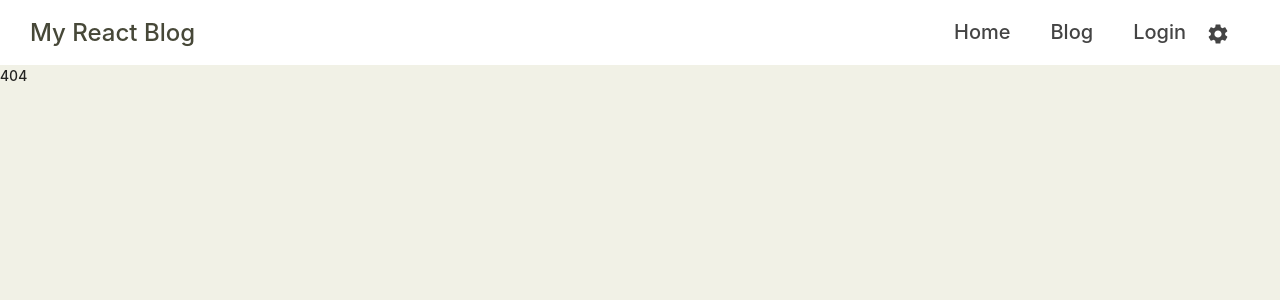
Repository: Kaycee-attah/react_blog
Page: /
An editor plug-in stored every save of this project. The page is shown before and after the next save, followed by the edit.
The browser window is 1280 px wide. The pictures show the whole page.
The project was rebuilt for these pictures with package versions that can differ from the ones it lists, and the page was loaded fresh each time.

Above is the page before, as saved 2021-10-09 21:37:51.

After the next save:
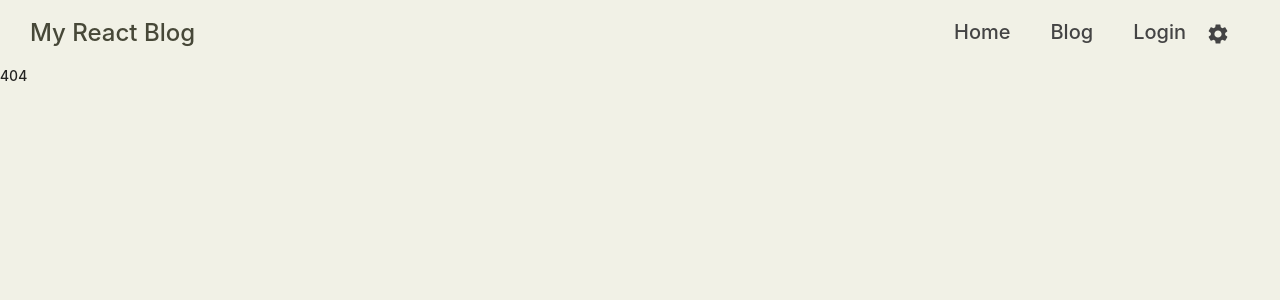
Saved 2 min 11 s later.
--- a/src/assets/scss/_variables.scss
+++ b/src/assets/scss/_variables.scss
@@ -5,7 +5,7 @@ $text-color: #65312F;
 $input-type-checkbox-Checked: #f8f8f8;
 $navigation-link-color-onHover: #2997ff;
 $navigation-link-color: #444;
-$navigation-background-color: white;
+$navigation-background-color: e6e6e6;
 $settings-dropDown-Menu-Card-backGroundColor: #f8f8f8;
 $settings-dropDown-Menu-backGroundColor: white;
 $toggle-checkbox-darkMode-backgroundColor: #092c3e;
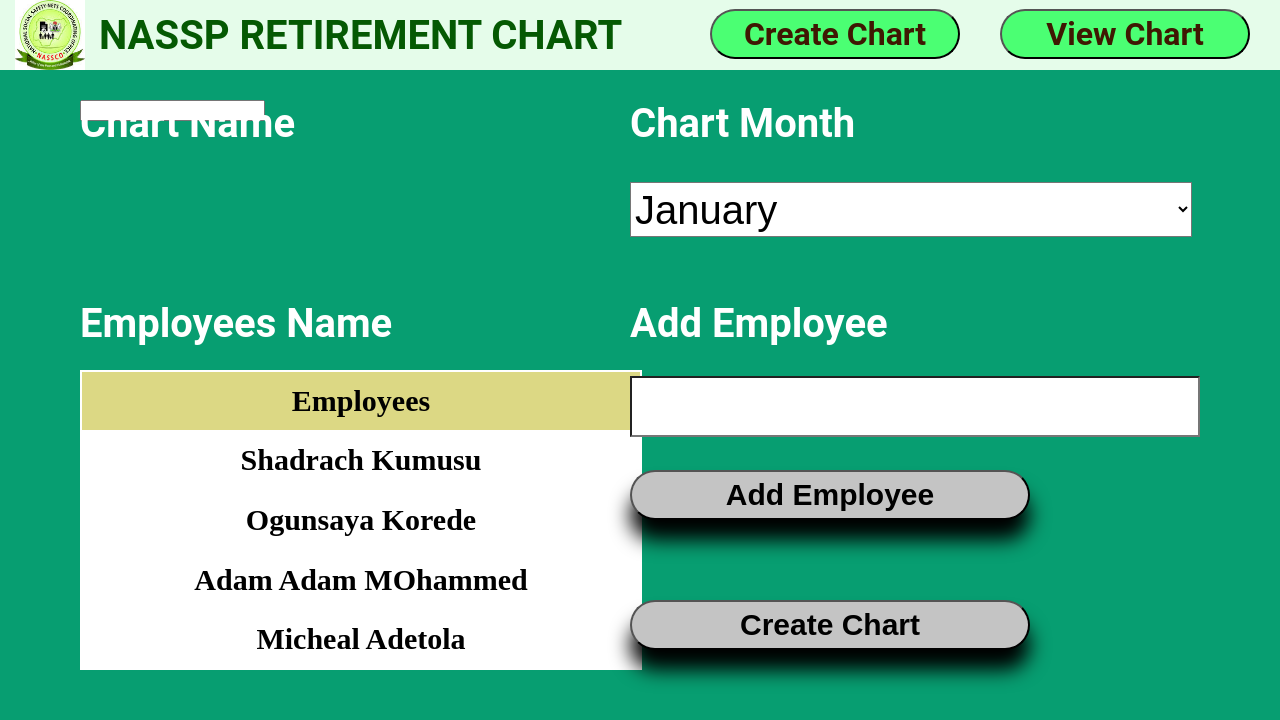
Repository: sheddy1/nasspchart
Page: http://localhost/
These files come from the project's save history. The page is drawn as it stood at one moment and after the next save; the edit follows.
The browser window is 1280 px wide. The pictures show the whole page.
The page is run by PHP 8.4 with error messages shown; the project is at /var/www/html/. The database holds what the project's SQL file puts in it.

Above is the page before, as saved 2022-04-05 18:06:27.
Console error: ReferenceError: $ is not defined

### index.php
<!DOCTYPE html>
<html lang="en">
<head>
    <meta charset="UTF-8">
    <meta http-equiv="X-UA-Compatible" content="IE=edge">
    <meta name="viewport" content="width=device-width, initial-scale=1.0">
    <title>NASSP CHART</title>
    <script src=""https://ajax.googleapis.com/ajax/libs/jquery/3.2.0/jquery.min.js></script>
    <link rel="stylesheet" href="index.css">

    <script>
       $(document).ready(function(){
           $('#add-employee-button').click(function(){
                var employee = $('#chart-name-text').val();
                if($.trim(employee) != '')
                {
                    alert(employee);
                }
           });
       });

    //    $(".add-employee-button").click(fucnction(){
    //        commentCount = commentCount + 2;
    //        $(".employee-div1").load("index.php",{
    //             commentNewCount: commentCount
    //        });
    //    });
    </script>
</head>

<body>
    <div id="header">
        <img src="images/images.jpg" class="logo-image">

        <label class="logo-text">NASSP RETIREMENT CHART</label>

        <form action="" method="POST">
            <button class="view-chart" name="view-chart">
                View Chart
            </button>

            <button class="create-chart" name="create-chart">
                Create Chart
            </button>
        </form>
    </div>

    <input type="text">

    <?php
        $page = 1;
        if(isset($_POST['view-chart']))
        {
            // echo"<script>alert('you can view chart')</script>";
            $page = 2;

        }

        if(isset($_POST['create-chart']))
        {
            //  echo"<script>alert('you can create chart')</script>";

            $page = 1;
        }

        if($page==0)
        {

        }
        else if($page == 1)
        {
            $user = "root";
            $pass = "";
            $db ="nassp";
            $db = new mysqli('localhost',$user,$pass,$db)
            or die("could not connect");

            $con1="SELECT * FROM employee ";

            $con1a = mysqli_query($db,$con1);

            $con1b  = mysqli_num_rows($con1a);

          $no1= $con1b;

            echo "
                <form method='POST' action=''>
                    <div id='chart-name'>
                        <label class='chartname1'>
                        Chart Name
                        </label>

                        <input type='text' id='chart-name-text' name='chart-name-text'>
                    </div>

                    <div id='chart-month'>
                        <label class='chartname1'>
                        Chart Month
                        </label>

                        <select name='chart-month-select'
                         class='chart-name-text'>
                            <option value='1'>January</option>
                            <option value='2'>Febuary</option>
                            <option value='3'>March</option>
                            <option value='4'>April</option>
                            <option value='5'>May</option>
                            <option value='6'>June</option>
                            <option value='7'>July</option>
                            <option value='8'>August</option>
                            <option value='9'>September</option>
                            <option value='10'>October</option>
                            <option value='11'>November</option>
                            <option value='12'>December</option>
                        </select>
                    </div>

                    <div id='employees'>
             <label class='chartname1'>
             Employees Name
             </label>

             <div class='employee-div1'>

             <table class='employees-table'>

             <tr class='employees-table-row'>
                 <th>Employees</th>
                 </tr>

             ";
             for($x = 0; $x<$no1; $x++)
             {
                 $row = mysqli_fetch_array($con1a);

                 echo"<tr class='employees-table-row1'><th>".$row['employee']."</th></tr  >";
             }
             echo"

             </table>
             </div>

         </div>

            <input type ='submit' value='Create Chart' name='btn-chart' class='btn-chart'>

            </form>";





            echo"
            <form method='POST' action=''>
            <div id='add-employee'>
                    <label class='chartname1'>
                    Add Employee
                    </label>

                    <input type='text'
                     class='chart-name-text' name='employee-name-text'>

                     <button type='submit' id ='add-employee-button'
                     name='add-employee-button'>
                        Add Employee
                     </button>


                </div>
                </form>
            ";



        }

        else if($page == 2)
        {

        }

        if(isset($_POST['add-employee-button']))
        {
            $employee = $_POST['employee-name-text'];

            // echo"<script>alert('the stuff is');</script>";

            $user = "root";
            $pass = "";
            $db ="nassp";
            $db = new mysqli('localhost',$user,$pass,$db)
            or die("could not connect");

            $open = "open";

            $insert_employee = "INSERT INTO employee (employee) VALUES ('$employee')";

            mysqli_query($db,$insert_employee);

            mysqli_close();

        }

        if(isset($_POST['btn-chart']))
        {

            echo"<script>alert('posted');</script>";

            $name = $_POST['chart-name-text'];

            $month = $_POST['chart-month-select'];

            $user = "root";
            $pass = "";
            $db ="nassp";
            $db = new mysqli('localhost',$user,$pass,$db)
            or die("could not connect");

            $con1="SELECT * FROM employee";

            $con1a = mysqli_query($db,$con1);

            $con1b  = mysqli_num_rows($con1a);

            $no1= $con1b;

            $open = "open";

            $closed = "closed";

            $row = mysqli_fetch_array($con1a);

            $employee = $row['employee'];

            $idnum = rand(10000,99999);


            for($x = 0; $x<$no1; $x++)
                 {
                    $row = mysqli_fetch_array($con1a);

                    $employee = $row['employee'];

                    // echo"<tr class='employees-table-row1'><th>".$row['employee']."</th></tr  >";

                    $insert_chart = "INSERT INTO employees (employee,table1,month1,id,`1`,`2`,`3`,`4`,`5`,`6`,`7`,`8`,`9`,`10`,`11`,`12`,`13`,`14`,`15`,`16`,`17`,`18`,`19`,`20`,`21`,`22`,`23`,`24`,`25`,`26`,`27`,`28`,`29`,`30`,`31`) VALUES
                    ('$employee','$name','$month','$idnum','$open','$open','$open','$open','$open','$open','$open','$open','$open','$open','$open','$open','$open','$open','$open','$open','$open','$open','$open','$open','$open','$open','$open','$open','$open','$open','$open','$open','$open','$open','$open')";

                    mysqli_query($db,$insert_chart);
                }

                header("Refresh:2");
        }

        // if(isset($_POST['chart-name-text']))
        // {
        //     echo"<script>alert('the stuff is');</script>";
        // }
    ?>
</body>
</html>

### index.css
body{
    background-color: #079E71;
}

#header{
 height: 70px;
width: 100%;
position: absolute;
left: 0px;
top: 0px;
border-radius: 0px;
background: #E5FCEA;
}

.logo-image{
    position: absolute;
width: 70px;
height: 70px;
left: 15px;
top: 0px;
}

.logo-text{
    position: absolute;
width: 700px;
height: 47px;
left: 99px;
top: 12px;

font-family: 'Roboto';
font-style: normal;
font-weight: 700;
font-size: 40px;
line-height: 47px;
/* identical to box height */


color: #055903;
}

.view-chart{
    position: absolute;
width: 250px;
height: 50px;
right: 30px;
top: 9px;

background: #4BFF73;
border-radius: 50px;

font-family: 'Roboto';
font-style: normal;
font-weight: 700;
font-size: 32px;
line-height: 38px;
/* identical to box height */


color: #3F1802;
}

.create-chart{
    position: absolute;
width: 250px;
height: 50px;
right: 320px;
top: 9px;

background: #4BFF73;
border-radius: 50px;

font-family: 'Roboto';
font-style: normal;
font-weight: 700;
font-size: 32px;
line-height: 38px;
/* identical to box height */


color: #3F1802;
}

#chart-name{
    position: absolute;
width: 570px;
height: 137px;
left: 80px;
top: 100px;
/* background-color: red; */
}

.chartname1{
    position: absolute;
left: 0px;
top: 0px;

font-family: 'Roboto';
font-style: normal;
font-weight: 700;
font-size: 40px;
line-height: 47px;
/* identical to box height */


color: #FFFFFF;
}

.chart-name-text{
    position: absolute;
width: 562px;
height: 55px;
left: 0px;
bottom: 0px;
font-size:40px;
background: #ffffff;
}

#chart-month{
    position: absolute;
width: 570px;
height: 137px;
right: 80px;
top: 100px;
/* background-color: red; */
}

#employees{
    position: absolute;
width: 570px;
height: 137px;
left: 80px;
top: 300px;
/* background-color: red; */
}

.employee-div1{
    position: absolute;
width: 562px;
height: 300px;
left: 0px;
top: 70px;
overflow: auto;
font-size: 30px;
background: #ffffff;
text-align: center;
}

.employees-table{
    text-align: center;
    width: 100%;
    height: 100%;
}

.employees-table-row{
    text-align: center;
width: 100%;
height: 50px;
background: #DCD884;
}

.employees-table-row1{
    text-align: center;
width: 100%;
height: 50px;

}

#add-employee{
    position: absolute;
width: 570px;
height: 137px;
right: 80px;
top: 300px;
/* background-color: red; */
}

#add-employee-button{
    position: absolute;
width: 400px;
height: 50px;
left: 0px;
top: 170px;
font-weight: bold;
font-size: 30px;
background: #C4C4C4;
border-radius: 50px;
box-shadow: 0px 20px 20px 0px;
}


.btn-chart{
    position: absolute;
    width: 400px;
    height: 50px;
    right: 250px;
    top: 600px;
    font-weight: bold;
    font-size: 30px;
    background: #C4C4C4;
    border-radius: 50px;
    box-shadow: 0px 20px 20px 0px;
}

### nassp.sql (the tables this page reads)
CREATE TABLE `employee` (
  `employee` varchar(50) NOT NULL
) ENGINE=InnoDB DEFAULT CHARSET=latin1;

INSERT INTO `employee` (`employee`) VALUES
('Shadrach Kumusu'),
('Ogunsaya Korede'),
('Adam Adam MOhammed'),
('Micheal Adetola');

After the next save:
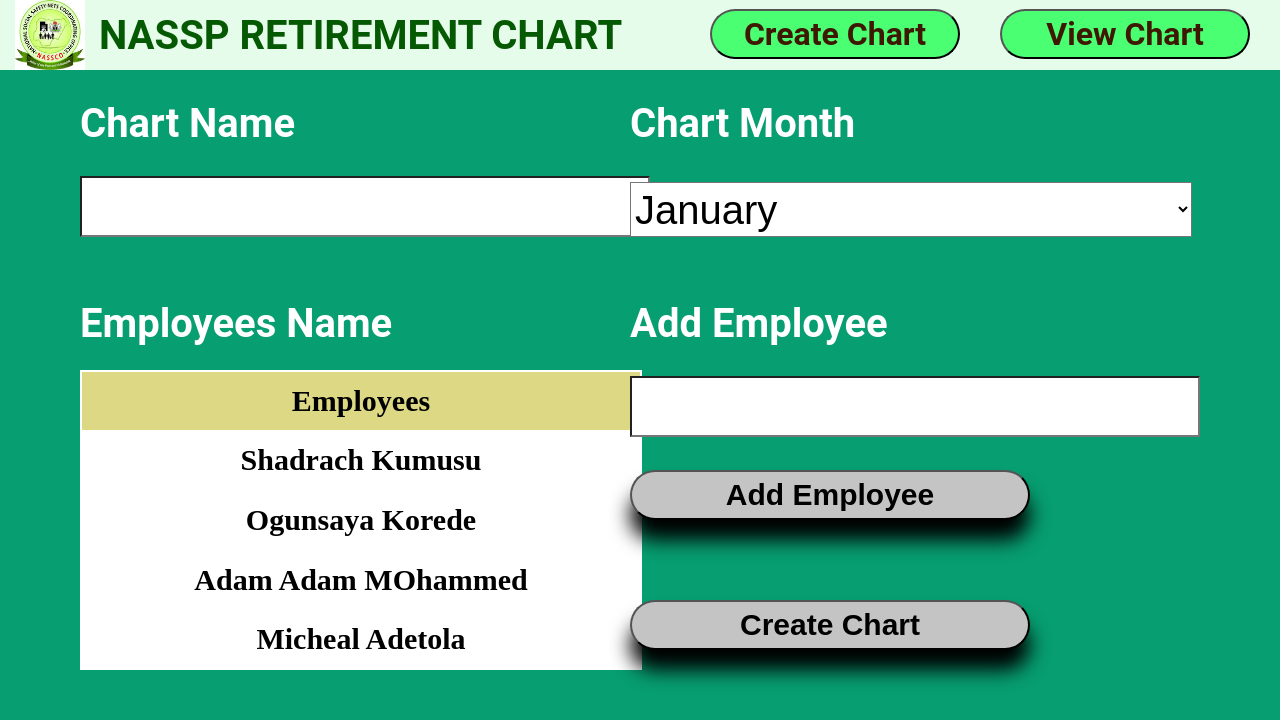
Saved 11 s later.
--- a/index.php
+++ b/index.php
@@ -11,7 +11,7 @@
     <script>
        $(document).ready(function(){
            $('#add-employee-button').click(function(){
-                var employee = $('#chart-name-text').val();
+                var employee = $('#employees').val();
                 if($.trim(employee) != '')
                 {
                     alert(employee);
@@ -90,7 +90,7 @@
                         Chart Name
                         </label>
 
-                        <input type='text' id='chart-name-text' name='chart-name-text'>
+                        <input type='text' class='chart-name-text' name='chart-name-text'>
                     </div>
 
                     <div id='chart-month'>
_ _ _ _ _
Task item: Give back the material exactly as written, from its first line to the line that contains "The project was", and leave out the pictures.

Task output:
Repository: Kaycee-attah/react_blog
Page: /
An editor plug-in stored every save of this project. The page is shown before and after the next save, followed by the edit.
The browser window is 1280 px wide. The pictures show the whole page.
The project was rebuilt for these pictures with package versions that can differ from the ones it lists, and the page was loaded fresh each time.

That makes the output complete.